* Exercise *
No record may be left out; print them all verbatim.

* Data for processing *
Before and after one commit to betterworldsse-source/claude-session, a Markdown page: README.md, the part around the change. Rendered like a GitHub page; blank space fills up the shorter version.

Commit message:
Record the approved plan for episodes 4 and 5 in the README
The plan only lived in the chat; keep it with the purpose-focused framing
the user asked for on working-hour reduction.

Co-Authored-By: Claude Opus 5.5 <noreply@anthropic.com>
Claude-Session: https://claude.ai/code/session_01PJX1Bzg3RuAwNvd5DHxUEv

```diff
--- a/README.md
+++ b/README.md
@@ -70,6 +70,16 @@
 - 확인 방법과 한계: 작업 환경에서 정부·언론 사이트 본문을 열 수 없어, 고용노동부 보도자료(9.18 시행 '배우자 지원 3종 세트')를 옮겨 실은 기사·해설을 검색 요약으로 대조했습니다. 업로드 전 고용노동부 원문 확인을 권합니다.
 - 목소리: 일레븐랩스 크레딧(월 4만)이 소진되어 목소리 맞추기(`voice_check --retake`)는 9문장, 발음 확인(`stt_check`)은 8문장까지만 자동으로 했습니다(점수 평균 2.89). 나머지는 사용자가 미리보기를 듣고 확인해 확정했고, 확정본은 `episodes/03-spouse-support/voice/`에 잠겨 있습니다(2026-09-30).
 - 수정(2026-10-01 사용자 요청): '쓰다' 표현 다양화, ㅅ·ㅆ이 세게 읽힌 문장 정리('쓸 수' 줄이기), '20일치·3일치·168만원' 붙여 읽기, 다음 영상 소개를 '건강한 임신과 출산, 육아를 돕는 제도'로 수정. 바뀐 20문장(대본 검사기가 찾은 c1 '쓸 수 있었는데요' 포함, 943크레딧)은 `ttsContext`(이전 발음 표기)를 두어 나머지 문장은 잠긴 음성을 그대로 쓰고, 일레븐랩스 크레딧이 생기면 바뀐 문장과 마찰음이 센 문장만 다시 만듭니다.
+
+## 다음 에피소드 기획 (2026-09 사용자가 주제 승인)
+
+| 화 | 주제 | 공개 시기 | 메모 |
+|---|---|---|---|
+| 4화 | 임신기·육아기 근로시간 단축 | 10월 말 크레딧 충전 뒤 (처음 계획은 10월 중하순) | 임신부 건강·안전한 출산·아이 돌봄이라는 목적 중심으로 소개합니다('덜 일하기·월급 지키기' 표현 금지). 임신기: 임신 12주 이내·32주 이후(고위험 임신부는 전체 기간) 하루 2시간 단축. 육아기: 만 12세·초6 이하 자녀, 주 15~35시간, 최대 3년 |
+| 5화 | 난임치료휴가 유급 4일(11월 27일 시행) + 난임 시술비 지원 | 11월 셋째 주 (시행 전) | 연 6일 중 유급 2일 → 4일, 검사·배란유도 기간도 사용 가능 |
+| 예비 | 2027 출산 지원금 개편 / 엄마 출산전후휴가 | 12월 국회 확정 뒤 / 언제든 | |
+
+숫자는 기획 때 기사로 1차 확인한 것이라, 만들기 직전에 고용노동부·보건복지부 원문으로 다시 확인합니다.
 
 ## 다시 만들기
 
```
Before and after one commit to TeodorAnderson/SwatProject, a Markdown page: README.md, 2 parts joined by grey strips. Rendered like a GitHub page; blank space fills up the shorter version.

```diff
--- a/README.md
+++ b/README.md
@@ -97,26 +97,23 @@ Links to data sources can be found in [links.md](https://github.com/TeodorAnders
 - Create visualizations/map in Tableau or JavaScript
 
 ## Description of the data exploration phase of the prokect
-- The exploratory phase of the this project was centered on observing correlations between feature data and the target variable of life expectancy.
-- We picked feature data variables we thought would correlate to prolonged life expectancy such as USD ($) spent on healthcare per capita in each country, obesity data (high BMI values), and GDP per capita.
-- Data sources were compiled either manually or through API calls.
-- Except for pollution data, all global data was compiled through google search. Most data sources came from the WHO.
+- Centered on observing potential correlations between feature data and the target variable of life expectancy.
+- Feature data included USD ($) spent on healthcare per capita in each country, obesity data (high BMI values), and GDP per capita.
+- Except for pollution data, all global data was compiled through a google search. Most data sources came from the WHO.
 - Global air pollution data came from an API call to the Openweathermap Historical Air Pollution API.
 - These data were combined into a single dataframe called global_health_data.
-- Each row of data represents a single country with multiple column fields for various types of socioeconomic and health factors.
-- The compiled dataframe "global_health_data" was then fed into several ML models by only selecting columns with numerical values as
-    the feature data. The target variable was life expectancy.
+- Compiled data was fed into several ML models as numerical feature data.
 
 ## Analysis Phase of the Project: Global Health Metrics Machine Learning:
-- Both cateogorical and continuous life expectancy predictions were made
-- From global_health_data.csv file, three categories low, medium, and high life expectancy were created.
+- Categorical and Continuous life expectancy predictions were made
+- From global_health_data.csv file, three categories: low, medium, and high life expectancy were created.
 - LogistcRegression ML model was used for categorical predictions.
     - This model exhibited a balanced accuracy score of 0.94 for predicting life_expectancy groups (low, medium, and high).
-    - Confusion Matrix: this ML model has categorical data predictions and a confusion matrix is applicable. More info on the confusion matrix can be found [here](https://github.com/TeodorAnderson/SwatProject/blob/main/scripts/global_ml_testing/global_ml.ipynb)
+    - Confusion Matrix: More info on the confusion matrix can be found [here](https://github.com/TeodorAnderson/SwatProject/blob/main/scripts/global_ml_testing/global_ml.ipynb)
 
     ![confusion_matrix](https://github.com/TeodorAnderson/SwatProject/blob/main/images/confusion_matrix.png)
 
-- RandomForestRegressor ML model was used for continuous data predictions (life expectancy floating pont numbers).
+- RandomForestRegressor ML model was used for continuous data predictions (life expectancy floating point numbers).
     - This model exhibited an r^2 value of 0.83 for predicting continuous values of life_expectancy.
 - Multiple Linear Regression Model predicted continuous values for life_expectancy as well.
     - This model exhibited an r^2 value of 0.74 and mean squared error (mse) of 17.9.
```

* Task response *
Before and after one commit to betterworldsse-source/claude-session, a Markdown page: README.md, the part around the change. Rendered like a GitHub page; blank space fills up the shorter version.

Commit message:
Record the approved plan for episodes 4 and 5 in the README
The plan only lived in the chat; keep it with the purpose-focused framing
the user asked for on working-hour reduction.

Co-Authored-By: Claude Opus 5.5 <noreply@anthropic.com>
Claude-Session: https://claude.ai/code/session_01PJX1Bzg3RuAwNvd5DHxUEv

```diff
--- a/README.md
+++ b/README.md
@@ -70,6 +70,16 @@
 - 확인 방법과 한계: 작업 환경에서 정부·언론 사이트 본문을 열 수 없어, 고용노동부 보도자료(9.18 시행 '배우자 지원 3종 세트')를 옮겨 실은 기사·해설을 검색 요약으로 대조했습니다. 업로드 전 고용노동부 원문 확인을 권합니다.
 - 목소리: 일레븐랩스 크레딧(월 4만)이 소진되어 목소리 맞추기(`voice_check --retake`)는 9문장, 발음 확인(`stt_check`)은 8문장까지만 자동으로 했습니다(점수 평균 2.89). 나머지는 사용자가 미리보기를 듣고 확인해 확정했고, 확정본은 `episodes/03-spouse-support/voice/`에 잠겨 있습니다(2026-09-30).
 - 수정(2026-10-01 사용자 요청): '쓰다' 표현 다양화, ㅅ·ㅆ이 세게 읽힌 문장 정리('쓸 수' 줄이기), '20일치·3일치·168만원' 붙여 읽기, 다음 영상 소개를 '건강한 임신과 출산, 육아를 돕는 제도'로 수정. 바뀐 20문장(대본 검사기가 찾은 c1 '쓸 수 있었는데요' 포함, 943크레딧)은 `ttsContext`(이전 발음 표기)를 두어 나머지 문장은 잠긴 음성을 그대로 쓰고, 일레븐랩스 크레딧이 생기면 바뀐 문장과 마찰음이 센 문장만 다시 만듭니다.
+
+## 다음 에피소드 기획 (2026-09 사용자가 주제 승인)
+
+| 화 | 주제 | 공개 시기 | 메모 |
+|---|---|---|---|
+| 4화 | 임신기·육아기 근로시간 단축 | 10월 말 크레딧 충전 뒤 (처음 계획은 10월 중하순) | 임신부 건강·안전한 출산·아이 돌봄이라는 목적 중심으로 소개합니다('덜 일하기·월급 지키기' 표현 금지). 임신기: 임신 12주 이내·32주 이후(고위험 임신부는 전체 기간) 하루 2시간 단축. 육아기: 만 12세·초6 이하 자녀, 주 15~35시간, 최대 3년 |
+| 5화 | 난임치료휴가 유급 4일(11월 27일 시행) + 난임 시술비 지원 | 11월 셋째 주 (시행 전) | 연 6일 중 유급 2일 → 4일, 검사·배란유도 기간도 사용 가능 |
+| 예비 | 2027 출산 지원금 개편 / 엄마 출산전후휴가 | 12월 국회 확정 뒤 / 언제든 | |
+
+숫자는 기획 때 기사로 1차 확인한 것이라, 만들기 직전에 고용노동부·보건복지부 원문으로 다시 확인합니다.
 
 ## 다시 만들기
 
```
Before and after one commit to TeodorAnderson/SwatProject, a Markdown page: README.md, 2 parts joined by grey strips. Rendered like a GitHub page; blank space fills up the shorter version.

```diff
--- a/README.md
+++ b/README.md
@@ -97,26 +97,23 @@ Links to data sources can be found in [links.md](https://github.com/TeodorAnders
 - Create visualizations/map in Tableau or JavaScript
 
 ## Description of the data exploration phase of the prokect
-- The exploratory phase of the this project was centered on observing correlations between feature data and the target variable of life expectancy.
-- We picked feature data variables we thought would correlate to prolonged life expectancy such as USD ($) spent on healthcare per capita in each country, obesity data (high BMI values), and GDP per capita.
-- Data sources were compiled either manually or through API calls.
-- Except for pollution data, all global data was compiled through google search. Most data sources came from the WHO.
+- Centered on observing potential correlations between feature data and the target variable of life expectancy.
+- Feature data included USD ($) spent on healthcare per capita in each country, obesity data (high BMI values), and GDP per capita.
+- Except for pollution data, all global data was compiled through a google search. Most data sources came from the WHO.
 - Global air pollution data came from an API call to the Openweathermap Historical Air Pollution API.
 - These data were combined into a single dataframe called global_health_data.
-- Each row of data represents a single country with multiple column fields for various types of socioeconomic and health factors.
-- The compiled dataframe "global_health_data" was then fed into several ML models by only selecting columns with numerical values as
-    the feature data. The target variable was life expectancy.
+- Compiled data was fed into several ML models as numerical feature data.
 
 ## Analysis Phase of the Project: Global Health Metrics Machine Learning:
-- Both cateogorical and continuous life expectancy predictions were made
-- From global_health_data.csv file, three categories low, medium, and high life expectancy were created.
+- Categorical and Continuous life expectancy predictions were made
+- From global_health_data.csv file, three categories: low, medium, and high life expectancy were created.
 - LogistcRegression ML model was used for categorical predictions.
     - This model exhibited a balanced accuracy score of 0.94 for predicting life_expectancy groups (low, medium, and high).
-    - Confusion Matrix: this ML model has categorical data predictions and a confusion matrix is applicable. More info on the confusion matrix can be found [here](https://github.com/TeodorAnderson/SwatProject/blob/main/scripts/global_ml_testing/global_ml.ipynb)
+    - Confusion Matrix: More info on the confusion matrix can be found [here](https://github.com/TeodorAnderson/SwatProject/blob/main/scripts/global_ml_testing/global_ml.ipynb)
 
     ![confusion_matrix](https://github.com/TeodorAnderson/SwatProject/blob/main/images/confusion_matrix.png)
 
-- RandomForestRegressor ML model was used for continuous data predictions (life expectancy floating pont numbers).
+- RandomForestRegressor ML model was used for continuous data predictions (life expectancy floating point numbers).
     - This model exhibited an r^2 value of 0.83 for predicting continuous values of life_expectancy.
 - Multiple Linear Regression Model predicted continuous values for life_expectancy as well.
     - This model exhibited an r^2 value of 0.74 and mean squared error (mse) of 17.9.
```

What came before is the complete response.